**What the task asks:** Copy every line of the data in which the word "misc" occurs.

Dataset items:

* * * * * * *

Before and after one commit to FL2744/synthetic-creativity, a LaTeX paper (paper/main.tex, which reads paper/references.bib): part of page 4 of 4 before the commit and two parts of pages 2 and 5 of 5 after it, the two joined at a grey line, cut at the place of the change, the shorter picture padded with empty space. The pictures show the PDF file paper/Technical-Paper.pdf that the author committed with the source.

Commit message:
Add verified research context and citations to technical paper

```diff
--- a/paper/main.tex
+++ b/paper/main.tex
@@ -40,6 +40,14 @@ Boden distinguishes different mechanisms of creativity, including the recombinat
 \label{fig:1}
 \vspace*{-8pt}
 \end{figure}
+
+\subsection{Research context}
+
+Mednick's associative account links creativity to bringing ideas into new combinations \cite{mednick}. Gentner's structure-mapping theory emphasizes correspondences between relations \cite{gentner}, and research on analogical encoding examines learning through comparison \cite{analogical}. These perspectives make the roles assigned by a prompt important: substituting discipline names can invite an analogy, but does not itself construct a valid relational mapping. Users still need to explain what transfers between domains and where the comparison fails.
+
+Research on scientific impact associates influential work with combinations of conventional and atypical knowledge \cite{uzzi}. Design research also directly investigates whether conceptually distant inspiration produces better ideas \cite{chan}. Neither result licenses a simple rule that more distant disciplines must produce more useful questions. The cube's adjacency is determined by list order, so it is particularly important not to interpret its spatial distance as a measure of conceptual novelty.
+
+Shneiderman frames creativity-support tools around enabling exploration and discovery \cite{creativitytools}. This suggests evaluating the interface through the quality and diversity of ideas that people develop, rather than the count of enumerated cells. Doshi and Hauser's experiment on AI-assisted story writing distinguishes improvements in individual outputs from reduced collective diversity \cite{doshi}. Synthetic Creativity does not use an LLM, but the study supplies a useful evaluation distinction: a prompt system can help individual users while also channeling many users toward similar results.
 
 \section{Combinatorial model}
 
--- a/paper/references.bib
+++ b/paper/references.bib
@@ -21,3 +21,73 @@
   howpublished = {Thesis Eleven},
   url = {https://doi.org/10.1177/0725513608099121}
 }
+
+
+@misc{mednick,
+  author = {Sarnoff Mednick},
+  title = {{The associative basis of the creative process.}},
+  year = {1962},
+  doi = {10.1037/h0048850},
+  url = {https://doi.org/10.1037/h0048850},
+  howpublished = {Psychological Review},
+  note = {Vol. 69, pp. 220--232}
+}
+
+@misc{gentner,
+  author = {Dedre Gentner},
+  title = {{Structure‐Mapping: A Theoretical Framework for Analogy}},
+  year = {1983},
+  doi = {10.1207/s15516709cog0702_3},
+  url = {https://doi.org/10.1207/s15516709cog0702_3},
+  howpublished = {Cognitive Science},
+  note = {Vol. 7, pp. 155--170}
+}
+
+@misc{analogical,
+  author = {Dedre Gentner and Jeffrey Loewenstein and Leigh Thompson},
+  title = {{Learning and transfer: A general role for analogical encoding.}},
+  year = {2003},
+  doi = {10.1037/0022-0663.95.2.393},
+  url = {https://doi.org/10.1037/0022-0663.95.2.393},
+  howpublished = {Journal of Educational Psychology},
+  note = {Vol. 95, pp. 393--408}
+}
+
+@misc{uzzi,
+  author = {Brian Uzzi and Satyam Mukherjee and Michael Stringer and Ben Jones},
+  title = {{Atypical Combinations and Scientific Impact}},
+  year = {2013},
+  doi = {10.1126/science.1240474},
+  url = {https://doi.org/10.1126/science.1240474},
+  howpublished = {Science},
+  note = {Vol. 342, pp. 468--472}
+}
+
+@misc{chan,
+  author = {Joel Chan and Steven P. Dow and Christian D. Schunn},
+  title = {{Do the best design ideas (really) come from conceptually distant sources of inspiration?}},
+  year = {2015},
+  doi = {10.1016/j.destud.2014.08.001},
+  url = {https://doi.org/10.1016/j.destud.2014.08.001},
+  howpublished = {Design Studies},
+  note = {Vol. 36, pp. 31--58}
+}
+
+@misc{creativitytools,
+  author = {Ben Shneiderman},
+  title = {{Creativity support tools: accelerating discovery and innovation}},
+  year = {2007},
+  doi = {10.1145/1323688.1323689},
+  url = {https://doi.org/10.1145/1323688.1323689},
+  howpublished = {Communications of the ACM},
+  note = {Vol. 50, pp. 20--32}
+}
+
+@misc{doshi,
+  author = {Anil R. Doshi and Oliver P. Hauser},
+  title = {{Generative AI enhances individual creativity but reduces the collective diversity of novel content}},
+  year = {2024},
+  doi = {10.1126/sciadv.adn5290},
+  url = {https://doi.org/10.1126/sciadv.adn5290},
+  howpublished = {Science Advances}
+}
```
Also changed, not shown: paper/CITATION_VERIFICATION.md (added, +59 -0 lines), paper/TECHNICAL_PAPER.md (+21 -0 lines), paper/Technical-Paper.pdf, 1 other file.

* * * * * * *

**The answer:**
+@misc{mednick,
+@misc{gentner,
+@misc{analogical,
+@misc{uzzi,
+@misc{chan,
+@misc{creativitytools,
+@misc{doshi,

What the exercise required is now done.